How A Vasectomy Is Better For Men And Women
A woman who has is going to have their tubes tied is looking forward to a serious surgery that will be performed under general anesthesia. Once the anesthesia has worn off, the surgery will be followed by an extensive recovery time. Given the invasive nature of the surgery and the need to work around other organs in the area, tubal ligations have a significant chance of complications. Especially when they are compared to the relatively simple nature of the vasectomy.
A vasectomy, on the other hand, is a relatively minor surgery that can be performed in 20-30 minutes in your doctor’s office and has a short recovery time. It is incredibly effective, with the risk of a pregnancy being as little as 1 in 2,000 for those who have received one. This makes it as effective as tubal ligation.
General anesthesia is not needed for this procedure. Instead, a local anesthetic is all that’s necessary. Patients who are experiencing nervousness or anxiety can be provided with oral sedation to help relax them during the procedure. The steps in a vasectomy are as follows:
- Clean the surgery site and locate the vas deferens
- Inject the local anesthetic
- Two small incisions are made to access the vas deferens
- A cut is made to sever these tubes
- They are tied, stitched, or cauterized to seal them
- The vas deferens are returned to the scrotum and the stitches closed
One thing that makes a vasectomy preferable for many partners is the ability to use it for long-term family planning. While most receive a vasectomy when they are no longer planning to have children, it’s a relatively simple procedure to reverse it should it be desired. Reversal success rates vary but range between 30-90%. Between 5-10% of men who receive vasectomies opt to have them reversed.
Vasectomies are a significantly less-effective procedure than tubal ligation, in part due to the ability to perform it in a doctor’s office. The lack of general anesthesia, and thus the need for an anesthesiologist, also greatly reduces the cost. Even better, this procedure tends to be covered by most insurances.
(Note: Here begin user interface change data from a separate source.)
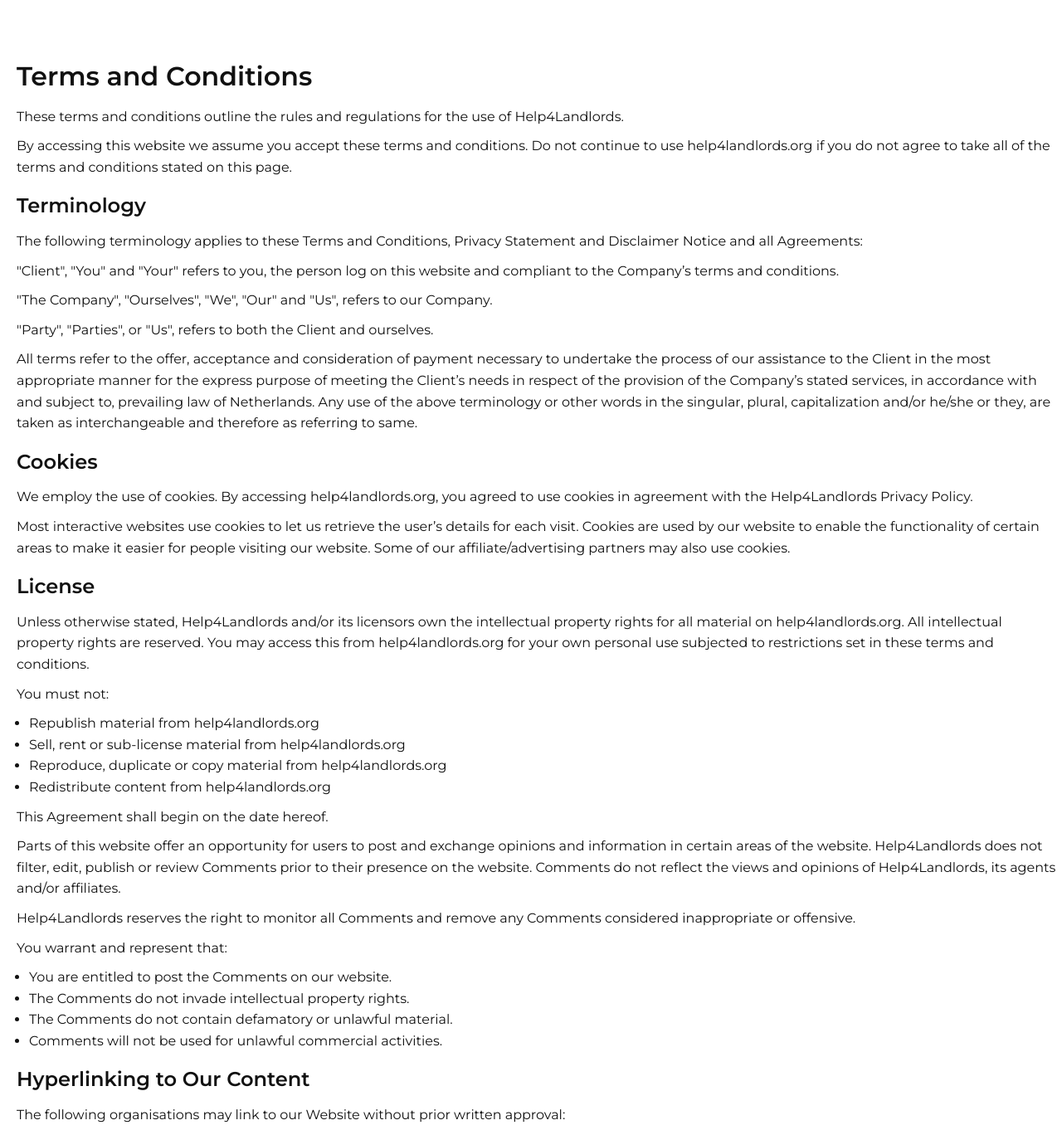
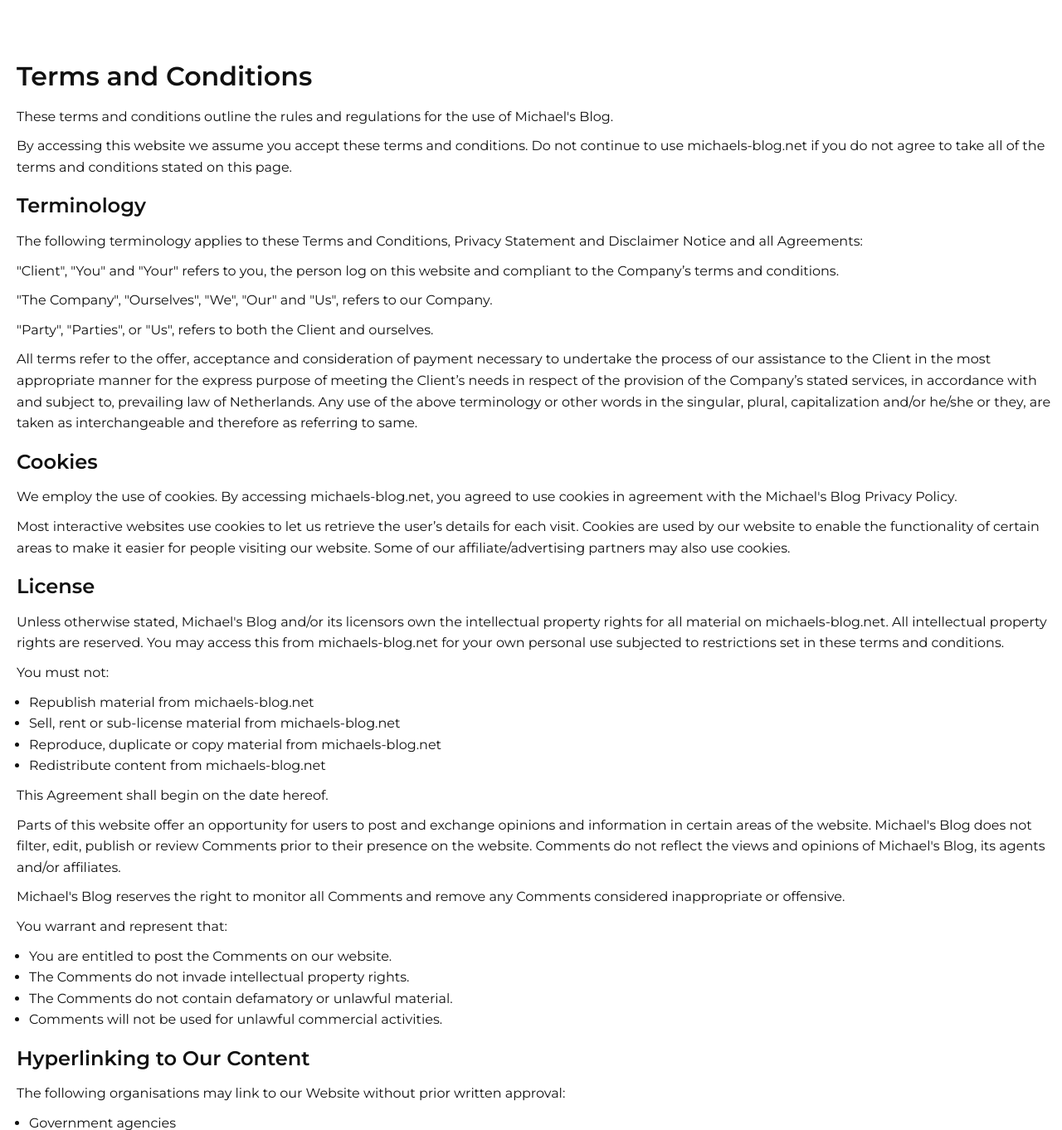
Before and after one commit to Tiger-Catori/Blogging-Website, a Flask app: page /terms in a window 1280 px wide. Shown: the part 70-1432 px from the top of the page at 83% size. Run offline with Flask 3, Linux system fonts and the light colour scheme; some libraries are stand-ins or nearby versions; some web fonts are replaced.

Commit message:
1st commit from new PC adding some tweaks and refactoring.

```diff
--- a/static/css/contact.css
+++ b/static/css/contact.css
@@ -18,11 +18,11 @@
 }
 
 .contact__box {
-    flex: 0 0 50%;
+    flex: 0 0 40%;
 }
 
 .maps__box {
-    flex: 0 0 50%;
+    flex: 0 0 60%;
 }
 
 .contact__list {
@@ -51,8 +51,8 @@
 
 .google__map {
     border: none;
-    width: 60rem;
-    /*width: 100%;*/
+    /*width: 60rem;*/
+    width: 100%;
     aspect-ratio: 16 / 9;
     border-radius: 8px;
     /*aspect-ratio: 9 / 16;*/
--- a/templates/privacy.html
+++ b/templates/privacy.html
@@ -7,7 +7,7 @@
 
         <p>
             This privacy policy applies between you, the User of this Website
-            and Help4Landlords, the owner and provider of this Website.
+            and Michael's Blog, the owner and provider of this Website.
         </p>
 
         <h4>Please read this privacy policy carefully.</h4>
@@ -21,7 +21,7 @@
 
         <h4>Data</h4>
         <p>
-            Collectively all information that you submit to Help4Landlords via
+            Collectively all information that you submit to Michael's Blog via
             the Website. This definition incorporates, where applicable, the
             definitions provided in the Data Protection Laws.
         </p>
@@ -49,7 +49,7 @@
         <h4>Scope of this Privacy Policy</h4>
 
         <p>
-            This privacy policy applies only to the actions of Help4Landlords
+            This privacy policy applies only to the actions of Michael's Blog
             and Users with respect to this Website. It does not extend to any
             websites that can be accessed from this Website including, but not
             limited to, any links we may provide to social media websites.
--- a/templates/terms.html
+++ b/templates/terms.html
@@ -5,13 +5,13 @@
 
     <p>
         These terms and conditions outline the rules and regulations for the use
-        of Help4Landlords.
+        of Michael's Blog.
     </p>
 
     <p>
         By accessing this website we assume you accept these terms and
-        conditions. Do not continue to use help4landlords.org if you do not
-        agree to take all of the terms and conditions stated on this page.
+        conditions. Do not continue to use michaels-blog.net if you do not agree
+        to take all of the terms and conditions stated on this page.
     </p>
 
     <h4>Terminology</h4>
@@ -46,9 +46,8 @@
     <h4>Cookies</h4>
 
     <p>
-        We employ the use of cookies. By accessing help4landlords.org, you
-        agreed to use cookies in agreement with the Help4Landlords Privacy
-        Policy.
+        We employ the use of cookies. By accessing michaels-blog.net, you agreed
+        to use cookies in agreement with the Michael's Blog Privacy Policy.
     </p>
 
     <p>
@@ -62,20 +61,20 @@
     <h4>License</h4>
 
     <p>
-        Unless otherwise stated, Help4Landlords and/or its licensors own the
-        intellectual property rights for all material on help4landlords.org. All
+        Unless otherwise stated, Michael's Blog and/or its licensors own the
+        intellectual property rights for all material on michaels-blog.net. All
         intellectual property rights are reserved. You may access this from
-        help4landlords.org for your own personal use subjected to restrictions
+        michaels-blog.net for your own personal use subjected to restrictions
         set in these terms and conditions.
     </p>
 
     <p>You must not:</p>
 
     <ul>
-        <li>Republish material from help4landlords.org</li>
-        <li>Sell, rent or sub-license material from help4landlords.org</li>
-        <li>Reproduce, duplicate or copy material from help4landlords.org</li>
-        <li>Redistribute content from help4landlords.org</li>
+        <li>Republish material from michaels-blog.net</li>
+        <li>Sell, rent or sub-license material from michaels-blog.net</li>
+        <li>Reproduce, duplicate or copy material from michaels-blog.net</li>
+        <li>Redistribute content from michaels-blog.net</li>
     </ul>
 
     <p>This Agreement shall begin on the date hereof.</p>
@@ -83,13 +82,13 @@
     <p>
         Parts of this website offer an opportunity for users to post and
         exchange opinions and information in certain areas of the website.
-        Help4Landlords does not filter, edit, publish or review Comments prior
+        Michael's Blog does not filter, edit, publish or review Comments prior
         to their presence on the website. Comments do not reflect the views and
-        opinions of Help4Landlords, its agents and/or affiliates.
+        opinions of Michael's Blog, its agents and/or affiliates.
     </p>
 
     <p>
-        Help4Landlords reserves the right to monitor all Comments and remove any
+        Michael's Blog reserves the right to monitor all Comments and remove any
         Comments considered inappropriate or offensive.
     </p>
 
```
There have also been no reported cases where a vasectomy has impacted sexual pleasure or function.
Choose The Safer Option For Permanent Birth Control
Given the reduced cost, recovery time, and proven effectiveness of a vasectomy, it’s the logical choice for those seeking to avoid pregnancy. Speak to your women’s health provider for more information about both procedures before making a choice.